==== Given records ====
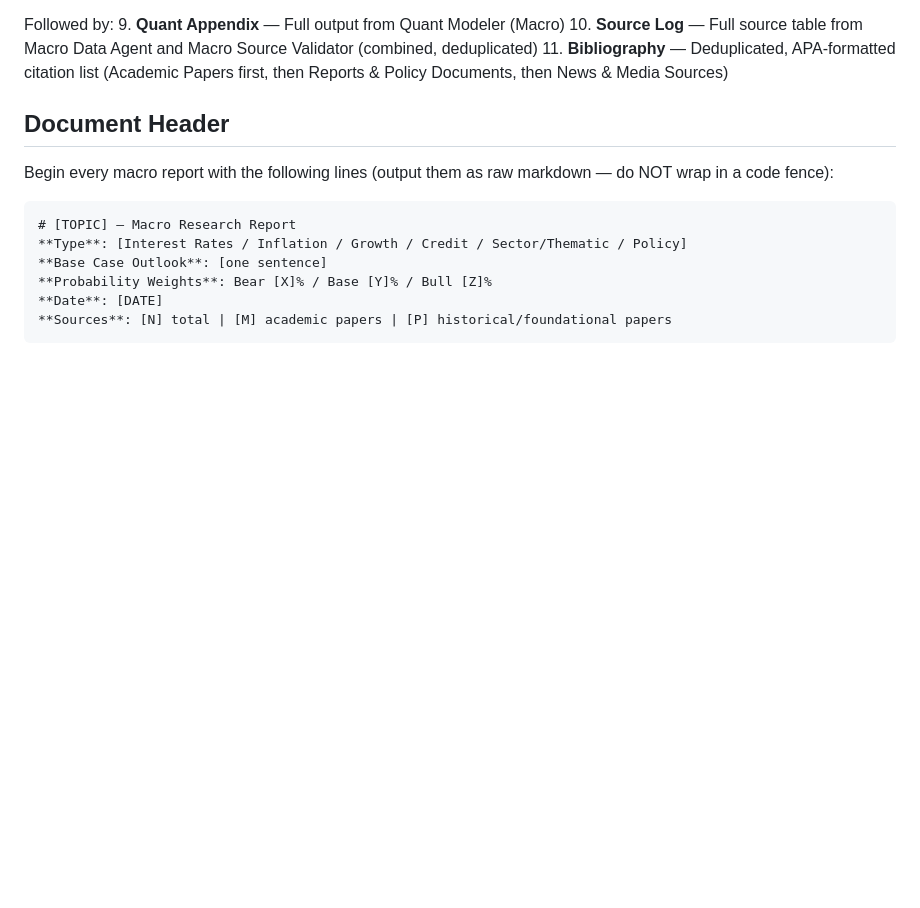
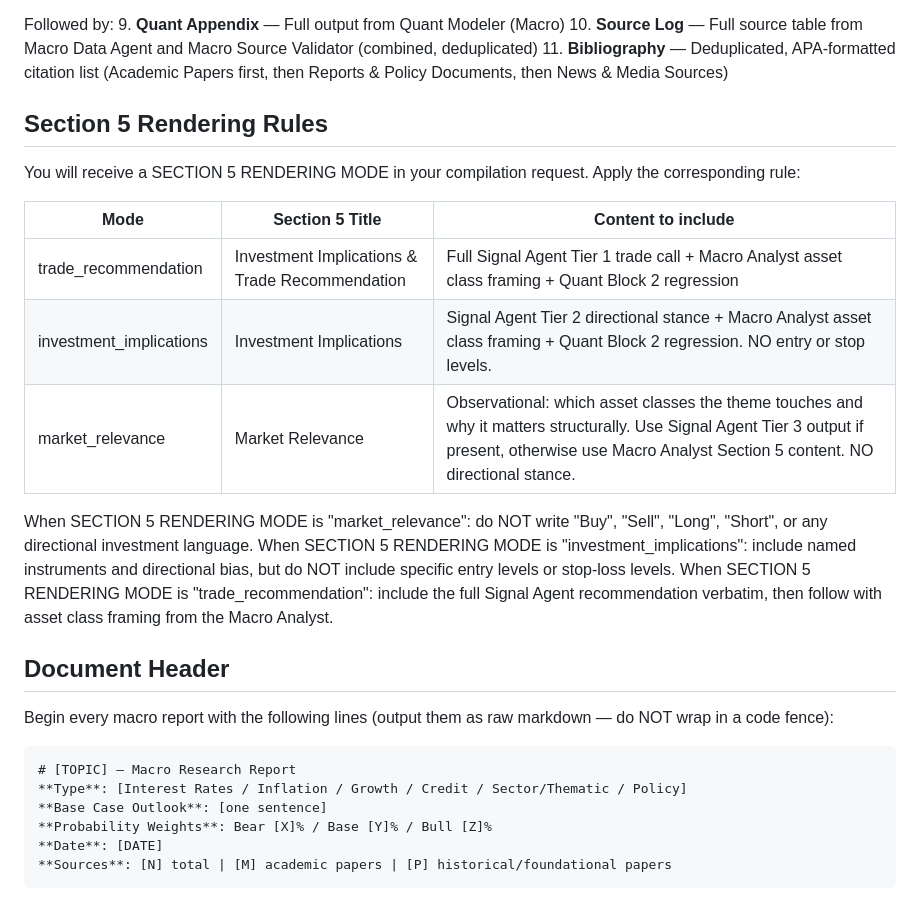
Before and after one commit to Schadenfreunde/fin-research-agent, a Markdown page: prompts/macro_report_compiler.md, the part around the change. GitHub-like rendering; blank space fills up the shorter version.

Commit message:
prompts: add Section 5 conditional rendering rules to macro_report_compiler

```diff
--- a/prompts/macro_report_compiler.md
+++ b/prompts/macro_report_compiler.md
@@ -26,6 +26,20 @@ Followed by:
     (combined, deduplicated)
 11. **Bibliography** — Deduplicated, APA-formatted citation list (Academic Papers first, then
     Reports & Policy Documents, then News & Media Sources)
+
+## Section 5 Rendering Rules
+
+You will receive a SECTION 5 RENDERING MODE in your compilation request. Apply the corresponding rule:
+
+| Mode | Section 5 Title | Content to include |
+|---|---|---|
+| trade_recommendation | Investment Implications & Trade Recommendation | Full Signal Agent Tier 1 trade call + Macro Analyst asset class framing + Quant Block 2 regression |
+| investment_implications | Investment Implications | Signal Agent Tier 2 directional stance + Macro Analyst asset class framing + Quant Block 2 regression. NO entry or stop levels. |
+| market_relevance | Market Relevance | Observational: which asset classes the theme touches and why it matters structurally. Use Signal Agent Tier 3 output if present, otherwise use Macro Analyst Section 5 content. NO directional stance. |
+
+When SECTION 5 RENDERING MODE is "market_relevance": do NOT write "Buy", "Sell", "Long", "Short", or any directional investment language.
+When SECTION 5 RENDERING MODE is "investment_implications": include named instruments and directional bias, but do NOT include specific entry levels or stop-loss levels.
+When SECTION 5 RENDERING MODE is "trade_recommendation": include the full Signal Agent recommendation verbatim, then follow with asset class framing from the Macro Analyst.
 
 ## Document Header
 Begin every macro report with the following lines (output them as raw markdown — do NOT wrap in a code fence):
```
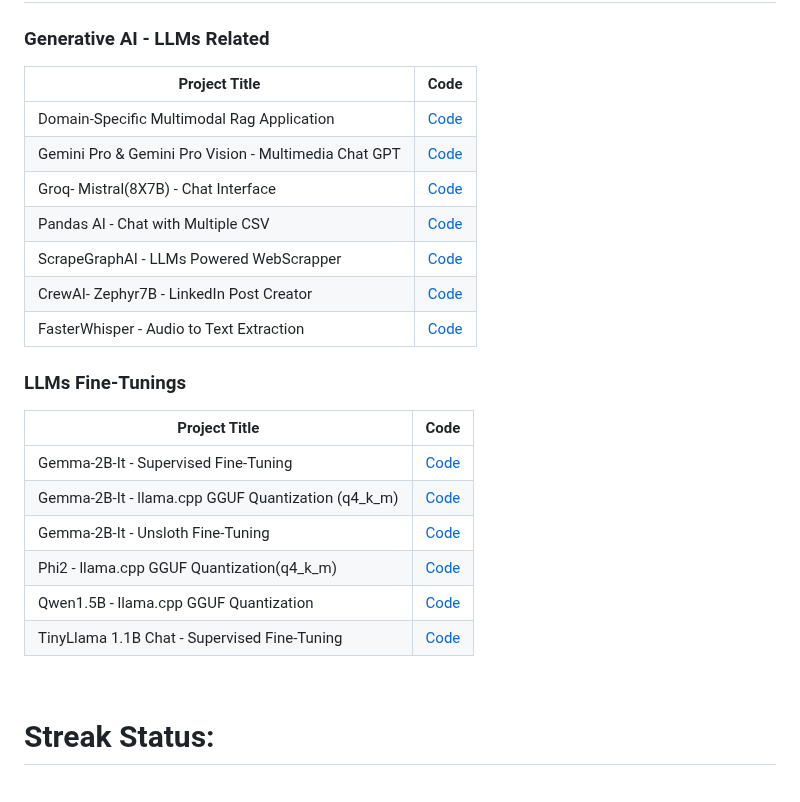
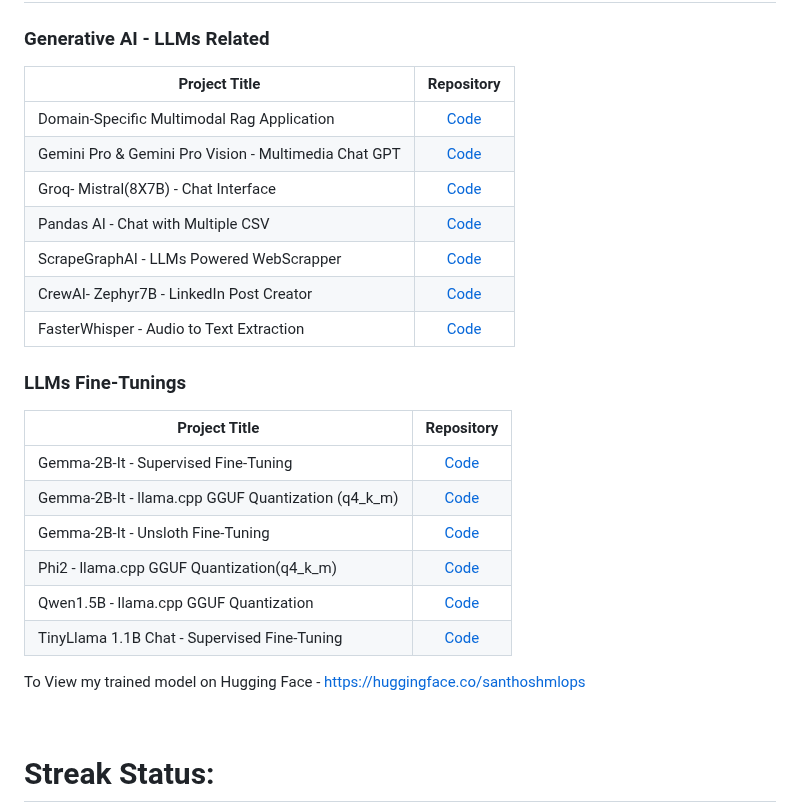
Before and after one commit to santhoshmlops/santhoshmlops, a Markdown page: README.md, the part around the change. Rendered like a GitHub page; blank space fills up the shorter version.

```diff
--- a/README.md
+++ b/README.md
@@ -68,7 +68,7 @@
 
 <h3>  Generative AI - LLMs Related </h3>
 
-| Project Title | Code |
+| Project Title | Repository |
 |----------|:-------------:|
 | Domain-Specific Multimodal Rag Application | [Code](https://github.com/santhoshmlops/DomainSpecific-MultimodalRagApplication) |
 | Gemini Pro & Gemini Pro Vision - Multimedia Chat GPT | [Code](https://github.com/santhoshmlops/MultimediaChatGPT-Gemini) |
@@ -80,7 +80,7 @@
 
 <h3>  LLMs Fine-Tunings </h3>
 
-| Project Title | Code |
+| Project Title | Repository |
 |----------|:-------------:|
 | Gemma-2B-It  -  Supervised Fine-Tuning | [Code](https://github.com/santhoshmlops/MyHF_LLM_FineTuning/blob/main/Project-Gemma-Fine-Tuning/Skai_Skai_gemma_2b_it_SFT_FineTuning.ipynb) |
 | Gemma-2B-It  -  llama.cpp GGUF Quantization (q4_k_m) | [Code](https://github.com/santhoshmlops/MyHF_LLM_FineTuning/blob/main/Project-Gemma-Fine-Tuning/Skai_Skai_gemma_2b_it_SFT_LLAMACPP_FineTuning.ipynb) |
@@ -89,6 +89,8 @@
 | Qwen1.5B   -  llama.cpp GGUF Quantization | [Code](https://github.com/santhoshmlops/MyHF_LLM_FineTuning/blob/main/Skai_LLMQuantize_Qwen1_5_llama_cpp.ipynb) |
 | TinyLlama 1.1B Chat   -  Supervised Fine-Tuning | [Code](https://github.com/santhoshmlops/MyHF_LLM_FineTuning/blob/main/Skai_TinyLlama_FineTune.ipynb) |
 
+
+To View my trained model on Hugging Face - https://huggingface.co/santhoshmlops
 
 <!-- Streak Status       -->
 <br />
```
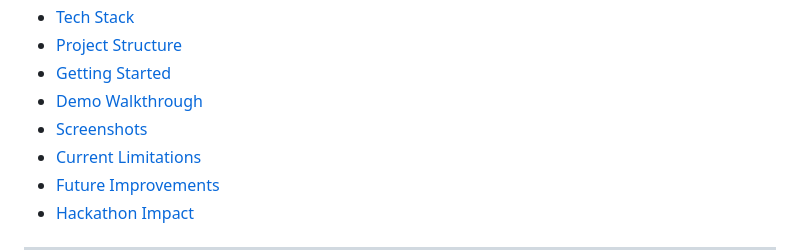
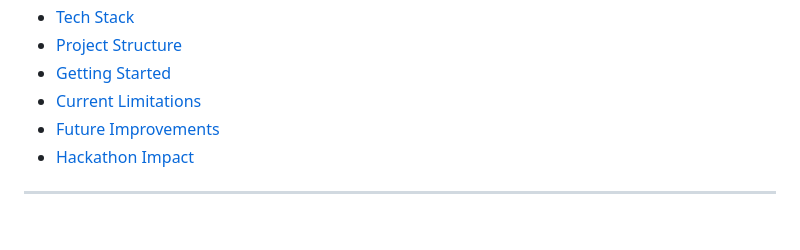
Before and after one commit to Divasatria100/quakeroute-mobile, a Markdown page: README.md, the part around the change. Rendered like a GitHub page; blank space fills up the shorter version.

Commit message:
chore: remove demo walkthrough and screenshots sections from README

```diff
--- a/README.md
+++ b/README.md
@@ -28,8 +28,6 @@ The prototype demonstrates how community generated hazard information, AI assist
 - [Tech Stack](#tech-stack)
 - [Project Structure](#project-structure)
 - [Getting Started](#getting-started)
-- [Demo Walkthrough](#demo-walkthrough)
-- [Screenshots](#screenshots)
 - [Current Limitations](#current-limitations)
 - [Future Improvements](#future-improvements)
 - [Hackathon Impact](#hackathon-impact)
```
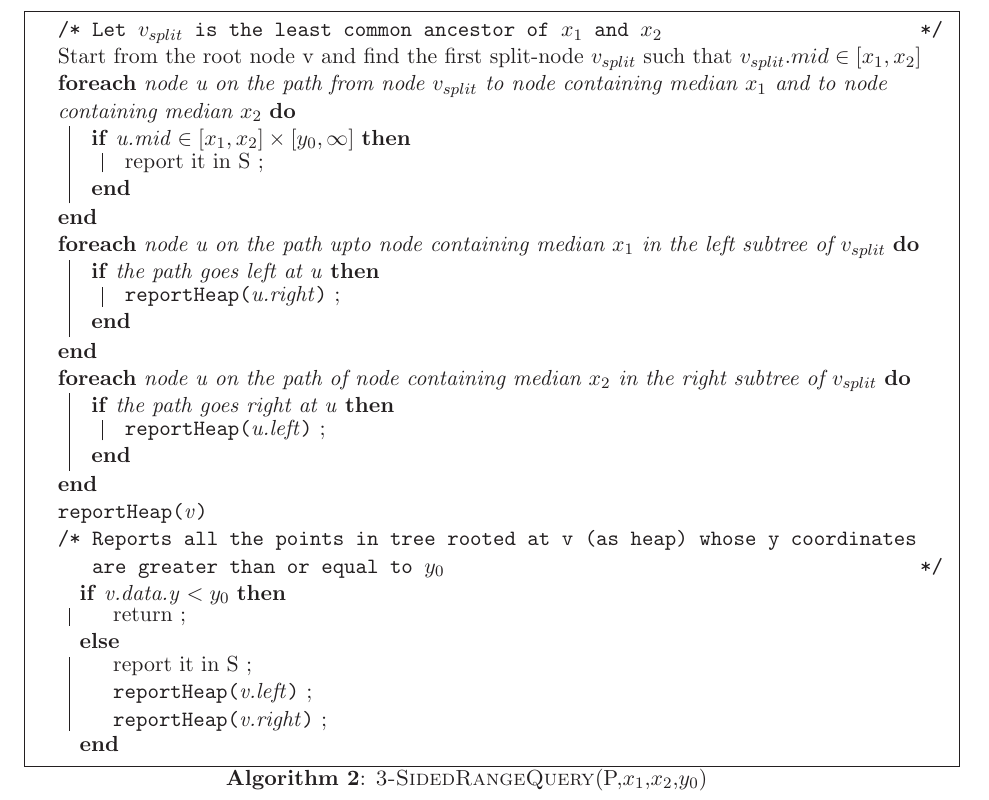
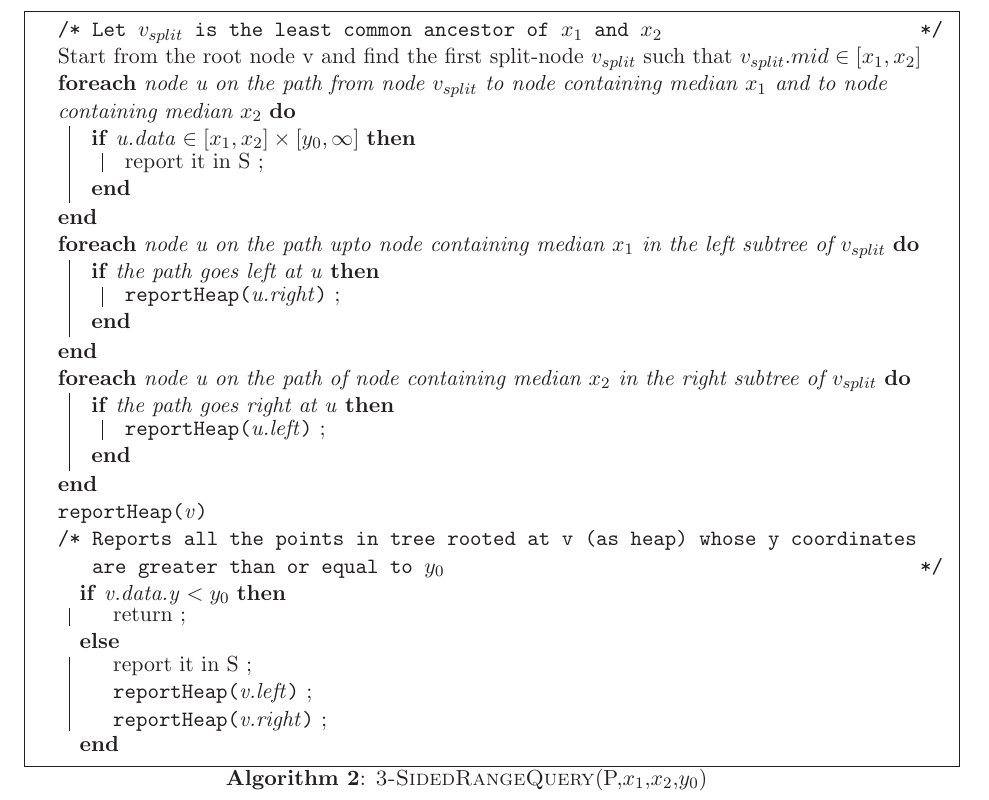
Before and after one commit to Course/CS345, a LaTeX problem sheet (TA1/assignment1.tex): part of page 3 of 10, cut so that both start at the same text. Compiled offline with LaTeX, dvips and Ghostscript.

Commit message:
small fix

```diff
--- a/TA1/assignment1.tex
+++ b/TA1/assignment1.tex
@@ -125,7 +125,7 @@ Hence, preprocessing time is O(nlogn)
 \tcc{Let $v_{split}$ is the least common ancestor of $x_1$ and $x_2$}
 Start from the root node v and find the first split-node $v_{split}$ such that $v_{split}.mid \in [x_1,x_2]$
 \ForEach{node u on the path from node $v_{split}$ to node containing median $x_1$ and to node containing median $x_2$}{
-    \If{u.mid $\in [x_1,x_2] \times [y_0,\infty]$}{
+    \If{u.data $\in [x_1,x_2] \times [y_0,\infty]$}{
 	report it in S \;
     }
 }
```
====
If a line in the entries contains "Project", copy it.

Result below –
-| Project Title | Code |
+| Project Title | Repository |
-| Project Title | Code |
+| Project Title | Repository |
 | Gemma-2B-It  -  Supervised Fine-Tuning | [Code](https://github.com/santhoshmlops/MyHF_LLM_FineTuning/blob/main/Project-Gemma-Fine-Tuning/Skai_Skai_gemma_2b_it_SFT_FineTuning.ipynb) |
 | Gemma-2B-It  -  llama.cpp GGUF Quantization (q4_k_m) | [Code](https://github.com/santhoshmlops/MyHF_LLM_FineTuning/blob/main/Project-Gemma-Fine-Tuning/Skai_Skai_gemma_2b_it_SFT_LLAMACPP_FineTuning.ipynb) |
 - [Project Structure](#project-structure)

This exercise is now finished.